John Reed was an American journalist who had been born into a life of luxury and ease but joined the socialist movement in the period right before World War I. A graduate of Harvard, he moved to New York where he became part of a circle of free-thinkers. He was very interested and involved in various workers' movements.
In 1913, he headed south with his lover the wealthy heiress and patroness of the arts Mabel Dodge to have a look at the Mexican Revoltuion. By that time, Mexico had been in upheaval for three years. In 1910, Francisco Madero, a wealthy landowner, had seized control of the government, overthrowing General Porfirio Diaz. When Madero failed to live up to his promises of land reform, he was in challenged by the peasant leader Emiliano Zapata. That revolution attempt would fail, but a group of rightist generals succeeded in assassinating Madero and replacing him with the American-backed restore the old dictatorship. With the help of the supposedly loyal General Huerta.
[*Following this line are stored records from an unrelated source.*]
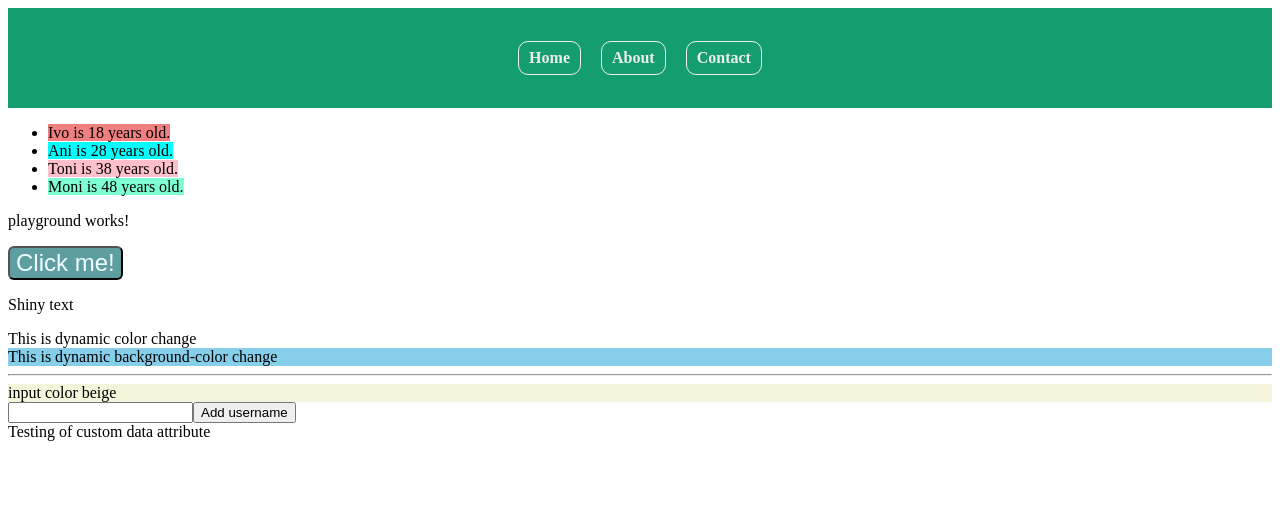
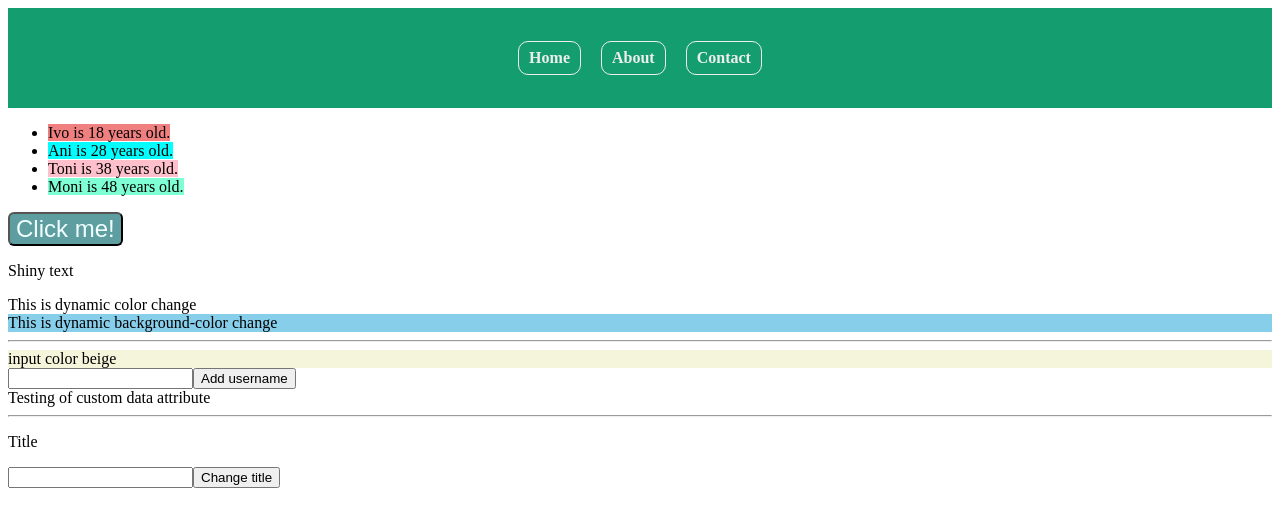
Before and after one commit to DafyYasenova/SoftUni-Angular-2024, an Angular app in the folder 02.Components/demo-app-v16/: page / in a window 1280 px wide. Shown: the top 526 px of the page. Built offline with nearby package versions, Linux system fonts and the light colour scheme.

Commit message:
add dinamic input title

```diff
--- a/02.Components/demo-app-v16/src/app/app.component.html
+++ b/02.Components/demo-app-v16/src/app/app.component.html
@@ -1,5 +1,6 @@
 <!-- <h3>Some</h3>
 <app-nav></app-nav>  -->
+
 
 
 <app-navigation></app-navigation>
--- a/02.Components/demo-app-v16/src/app/app.component.ts
+++ b/02.Components/demo-app-v16/src/app/app.component.ts
@@ -9,4 +9,6 @@ export class AppComponent {
   title = 'demo-app-v16';
 
   colorValueForPlayground = 'beige';
+
+
 }
--- a/02.Components/demo-app-v16/src/app/input-demo/input-demo.component.html
+++ b/02.Components/demo-app-v16/src/app/input-demo/input-demo.component.html
@@ -3,3 +3,8 @@
 
 <div [attr.data-test]="'Data Test'">Testing of custom data attribute
 </div>
+<hr/>
+
+<p id="title">{{ title }}</p>
+<input #titleInput type="text">
+<button (click)="changeTitleHandler(titleInput.value)">Change title</button>
--- a/02.Components/demo-app-v16/src/app/input-demo/input-demo.component.ts
+++ b/02.Components/demo-app-v16/src/app/input-demo/input-demo.component.ts
@@ -6,7 +6,13 @@ import { Component } from '@angular/core';
   styleUrls: ['./input-demo.component.css']
 })
 export class InputDemoComponent {
-handleInput(usernameValue: string){
-console.log('username:', usernameValue)
+  title: string = 'Title';
+
+  handleInput(usernameValue: string) {
+    console.log('username:', usernameValue)
+  }
+
+  changeTitleHandler(newTitle: string) {
+    this.title = newTitle;
+  }
 }
-}
--- a/02.Components/demo-app-v16/src/app/playground/playground.component.html
+++ b/02.Components/demo-app-v16/src/app/playground/playground.component.html
@@ -1,5 +1,3 @@
-<p>playground works!</p>
-
 
 <button class="btn-handler" (click)="handleClick()">Click me!</button>
 <p [class.shiny]="isToggle">Shiny text</p>
--- a/02.Components/demo-app-v16/src/app/playground/playground.component.ts
+++ b/02.Components/demo-app-v16/src/app/playground/playground.component.ts
@@ -34,4 +34,6 @@ export class PlaygroundComponent implements OnInit, OnDestroy{
     console.log('clicked');
     this.isToggle = !this.isToggle;
   }
+
+
 }
```
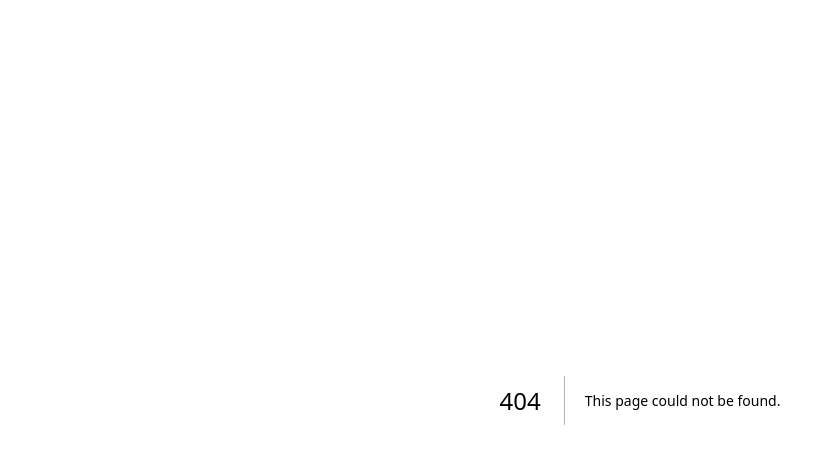
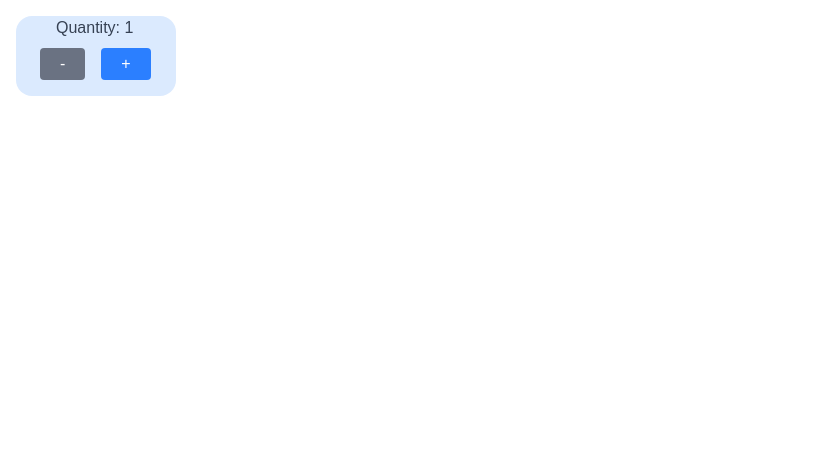
Before and after one commit to Jaredg01/cprg306-assignments, a Next.js app: page /week-4 in a window 1280 px wide. Before the commit this address had no page. Shown: the top 464 px of the page, without its empty margins (0-827 px from the left). Built offline with nearby package versions, Linux system fonts and the light colour scheme.

Commit message:
Week 4
Added  a week 4 folder
created a new-item function
created a page for new-item function

```diff
--- a/app/page.js
+++ b/app/page.js
@@ -16,6 +16,11 @@ export default function Home() {
           href="./week-3"
           className="text-cyan-600 underline hover:text-cyan-300">Week 3</Link>
         </li>
+        <li>
+          <Link
+          href="./week-4"
+          className="text-cyan-600 underline hover:text-cyan-300">Week 4</Link>
+        </li>
       </ul>
     </main>
   );
--- /dev/null
+++ b/app/week-4/new-item.js
@@ -0,0 +1,48 @@
+"use client"
+
+import { useState } from "react"
+
+
+export default function NewItem() {
+
+    // Setting Quantity
+    let [quantity, setQuantity] = useState(1);
+    let currentQuantity = quantity.valueOf();
+
+    // Button Functions
+    const Increment = () => {
+        if (currentQuantity < 20) {
+            setQuantity(currentQuantity + 1)
+        };
+    }
+
+    const Decrement = () => {
+        if (currentQuantity > 1) {
+            setQuantity(currentQuantity - 1)
+        };
+    }
+
+    // Button Styling
+    let incrementStyles = "bg-blue-500 hover:bg-blue-300 text-white px-5 py-1 m-2 rounded";
+    if (currentQuantity >= 20) {
+        incrementStyles = "bg-gray-500 text-white px-5 py-1 m-2 rounded"
+    }
+
+    let decrementStyles = "bg-blue-500 hover:bg-blue-300 text-white px-5 py-1 m-2 rounded";
+    if (currentQuantity <= 1) {
+        decrementStyles = "bg-gray-500 text-white px-5 py-1 m-2 rounded"
+    }
+
+    // Page Display
+    return(
+        <main>
+            <div className="bg-blue-100 w-40 h-20 rounded-2xl pl-4 m-4">
+                <p className="text-gray-700 mx-6">Quantity: {currentQuantity}</p>
+                <button onClick={Decrement}
+                        className={decrementStyles}>-</button>
+                <button onClick={Increment}
+                        className={incrementStyles}>+</button>
+            </div>
+        </main>
+    )
+}
--- /dev/null
+++ b/app/week-4/page.js
@@ -0,0 +1,11 @@
+"use client";
+
+import NewItem from "./new-item";
+
+export default function Page() {
+    return (
+        <main>
+            <NewItem />
+        </main>
+    );
+}
```
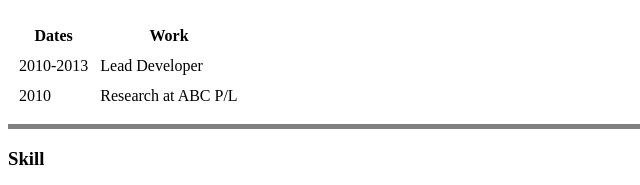
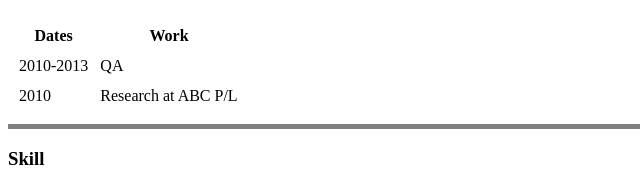
Before and after one commit to eblee1234/cv, a plain HTML site: page index.html in a window 1280 px wide. Shown: the part 886-1071 px from the top of the page, 0-640 px from the left. Drawn offline with Linux system fonts and the light colour scheme.

Commit message:
Update index.html

```diff
--- a/index.html
+++ b/index.html
@@ -28,7 +28,7 @@
        <tbody>
             <tr>
                 <td>2010-2013</td>
-                <td>Lead Developer</td>
+                <td>QA</td>
             </tr>
             <tr>
                 <td>2010</td>
```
Huerta was challenged, however, by Pancho Villa.
For four months, Reed would follow Villa on his march south from Texas through Chihuahua and south towards Torreon. Traveling not on an opulent train, but in the company of peons, Reed got to know firsthand the people who would support Villa in his ultimate overthrow of the Mexican government. This book tells in a very colorful fashion the story of those four months.
Reed would leave Mexico before Villa's job was finished. After a short time in the United States, he'd head for Europe, where he gained fame as a witness to the Russian Revolution. His most famous book would be Ten Days That Shook the World. The movie Reds, which starred Warren Beatty, would be about Reed and that portion of his life.
This report prepared by Ann Gaines